The Dodge Rebellion.
The all-new Charger launched with a clever advertising campaign that heralded Dodge’s performance makeover, “The Dodge Rebellion,” which enticed car buyers to ditch their dull rides and get behind the wheel of a sporty, modern Mopar.
So long before Bill Hickman, Bo & Luke, and Dominic Toretto drove their second-gen Chargers into fame, it was these 1966-67 models that carried the Dodge performance flag. (Though a first-gen was Obi-Wan’s ride of choice.)
The all-new Charger was Dodge’s corporate response to the burgeoning Pony and Muscle Car segments, which was ignited with the launch of cars like the Pontiac GTO, Ford Mustang, and Plymouth Barracuda back in 1964.
Dodge based the Charger on the larger B-Body Coronet intermediate, instead of an A-Body compact as Plymouth had done with the Valiant-derived Barracuda. Using the different chassis was probably a smart decision to avoid competition between Dodge and Plymouth, and allowed Dodge to position the Charger a bit upmarket.
But while the Charger was mechanically similar to the Coronet, it had a long, sweeping fastback roofline that created a sporty silhouette. A unique full-length grill and hidden headlights also added to the Charger’s performance look.
And to further cement its go-fast resume, you could only get a Charger with a V8. In fact, buyers could check the options sheet for either the 318, 361, 383, or—wait for it—the new 426 street Hemi.
Yup, you could get the soon-to-be-legendary 426 in the 1966 Charger, though it was a pretty rare option and only a few hundred left the factory with an Elephant.
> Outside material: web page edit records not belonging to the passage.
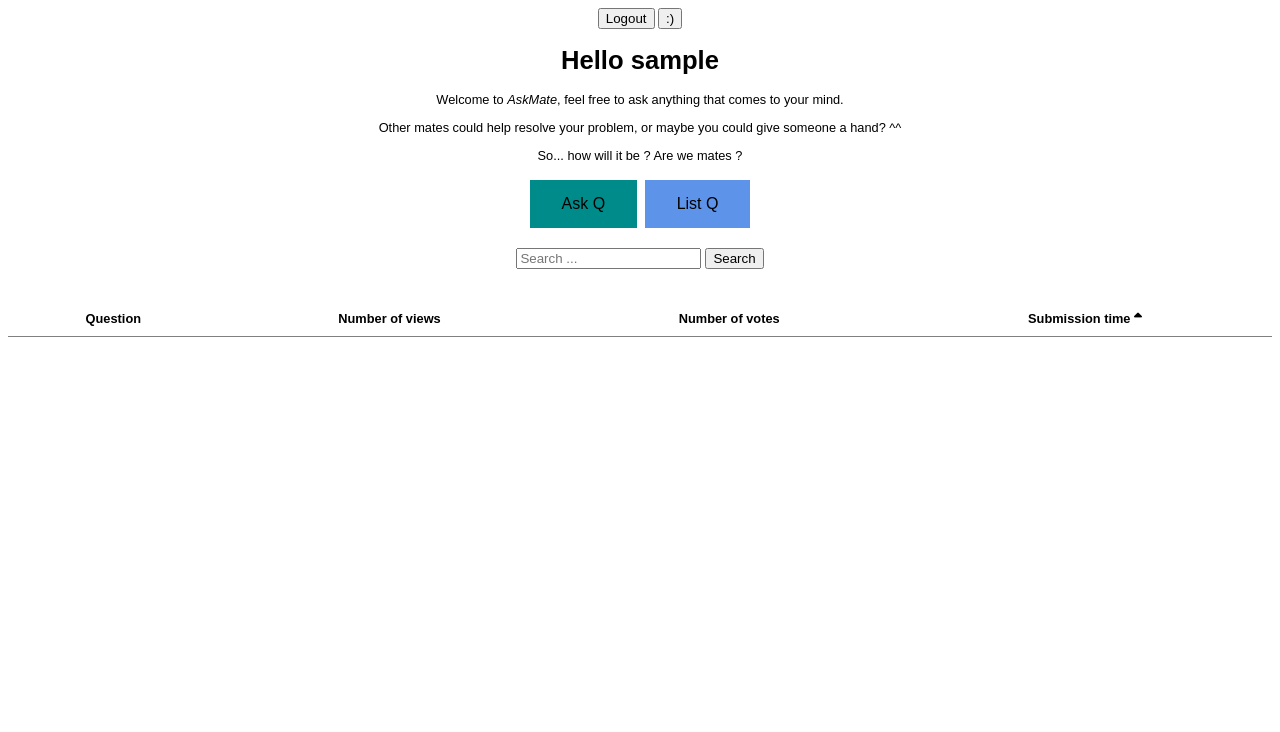
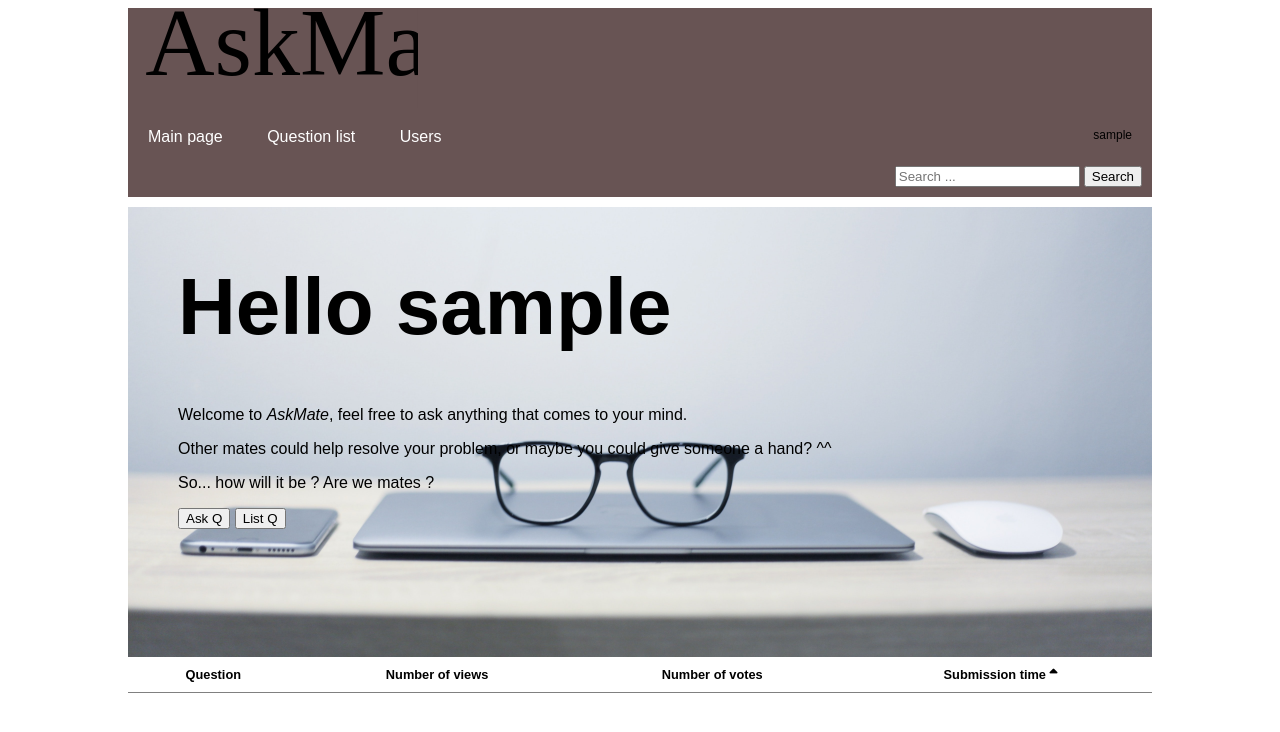
Before and after one commit to Aviatore/ask-mate-1, a Flask app: page / in a window 1280 px wide. Shown: the top 732 px of the page. Run offline with Flask 2, Linux system fonts and the light colour scheme; the visitor is signed in with stand-in values (Sample User, id 1); lists and menus that the app fills with data are empty; some libraries are stand-ins or nearby versions.

Commit message:
Modify main page

```diff
--- /dev/null
+++ b/static/main-page.css
@@ -0,0 +1,15 @@
+.welcome_container {
+    position: relative;
+    height: 450px;
+    background-image: url("img/main-bcg.jpg");
+    background-size: cover;
+    background-position: bottom;
+    font-family: sans-serif;
+}
+.welcome_content {
+    position: absolute;
+    margin-left: 50px;
+}
+.welcome_content h1 {
+    font-size: 5em;
+}
--- /dev/null
+++ b/static/search-field.css
@@ -0,0 +1,12 @@
+#search-box {
+    position: relative;
+    background: #685454;
+    text-align: right;
+    margin-bottom: 10px;
+}
+#search-box input[type='submit'] {
+    margin: 0 10px 10px 0px;
+}
+#search-box input[type='search']:focus {
+    outline: none;
+}
--- a/templates/header.html
+++ b/templates/header.html
@@ -30,7 +30,7 @@
         <a href="#"><li class="h-list-item">Users</li></a>
     </ul>
 
-
+    {% include 'search-field.html' %}
 </div>
 
 <script>
--- a/templates/main_page.html
+++ b/templates/main_page.html
@@ -6,59 +6,16 @@
     <script src='https://kit.fontawesome.com/a076d05399.js'></script>
     <script src="{{ url_for('static', filename='scripts.js') }}"></script>
     <link rel="stylesheet" type="text/css" href="{{ url_for('static', filename='list.css') }}">
-    <style>
-        div {text-align: center;}
-        h1 {position: center;}
-
-        #search-box {
-            margin: 1rem;
-        }
-
-        .message {text-align: left;
-            padding: 0.5rem;
-        }
-
-        .welcome_text {
-            position: relative;
-            border-collapse: collapse;
-            width: 80%;
-            margin: auto;
-            font-family: sans-serif;
-            font-size: 1vw;
-        }
-
-        .button {
-            border: none;
-            color: white;
-            padding: 15px 32px;
-            text-align: center;
-            display: inline-block;
-            font-size: 16px;
-            margin: 4px 2px;
-        }
-
-        .button_ask {
-            background-color: darkcyan;
-            cursor: help;
-        }
-
-        .button_answer {
-            background-color: #5d94ea;
-            cursor: pointer;
-        }
-
-        .latest_questions {
-            margin-top: 2em;
-            text-align: left;
-        }
-    </style>
+    <link rel="stylesheet" type="text/css" href="{{ url_for('static', filename='header.css') }}">
+    <link rel="stylesheet" type="text/css" href="{{ url_for('static', filename='search-field.css') }}">
+    <link rel="stylesheet" type="text/css" href="{{ url_for('static', filename='main-page.css') }}">
 </head>
 <body>
-    <div class="welcome_text">
-        <div id="login">
-            <button type="button" onclick="location.href='{{ url_for('login') if not session else url_for('logout') }}'">{{ 'Login' if not session else 'Logout' }}</button>
-            <button type="button" onclick="location.href='{{ url_for('register') if not session else url_for('main_page') }}'">{{ 'Registration' if not session else ':)' }}</button>
-        </div>
+<div class="body">
+    {% include "header.html" %}
+
+    <div class="welcome_container">
+        <div class="welcome_content">
             <h1>Hello {{ 'Mate!' if not session else session['username'] }}</h1>
             <p>Welcome to <em>AskMate</em>, feel free to ask anything that comes to your mind. </p>
             <p>Other mates could help resolve your problem, or maybe you could give someone a hand?  ^^</p>
@@ -66,12 +23,8 @@
             <button class="button button_ask"><a href="{{ url_for('question_add') }}">Ask Q</a></button>
             <button class="button button_answer"><a href='{{ url_for('question_list') }}'>List Q</a></button>
         </div>
-    <div id="search-box">
-        <form action="{{ url_for('search_question') }}">
-            <input type="search" name="q" placeholder="Search ..." />
-            <input type="submit" value="Search">
-        </form>
     </div>
+
     <div class="latest_questions">
         <table>
             <thead>
@@ -103,5 +56,6 @@
             </tbody>
         </table>
     </div>
+</div>
 </body>
 </html>
--- a/templates/question-details.html
+++ b/templates/question-details.html
@@ -10,6 +10,7 @@
 <body>
 <div class="body">
     {% include 'header.html' %}
+
     <div class="container">
         <h3 class="center">{{ question_data['title'] }}</h3>
 
--- /dev/null
+++ b/templates/search-field.html
@@ -0,0 +1,8 @@
+<div>
+    <div id="search-box">
+        <form action="{{ url_for('search_question') }}">
+            <input type="search" name="q" placeholder="Search ..." />
+            <input type="submit" value="Search">
+        </form>
+    </div>
+</div>
```
Also changed, not shown: static/img/main-bcg.jpg (added). Lines whose indentation alone changed are shown as unchanged.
The performance vibe carried over to the cockpit too. The 1966 Dodge Charger featured a special instrument cluster that didn’t have traditional incandescent lamps, but instead used electroluminescence to make the gauges glow a super-cool bluish green at night.
A full length center console bisected the entire interior, and the rear seats folded nearly flat to create a large cargo area behind the driver.
For 1967, the Charger carried on mostly unchanged. In addition to those aforementioned fender-mount turn signals, you could get it with a vinyl roof, and the interior ditched its prominent center console to free up space inside.
The Chrysler 440 engine also appeared on the options sheet. It slotted in above the 383, which eliminated the 361.
All told, while the First-Gen Charger didn’t replicate the success Ford enjoyed with the Mustang, it did sell well enough to justify a watershed redesign in 1968—and the Dodge Rebellion’s flagship would soon rumble into musclecar history.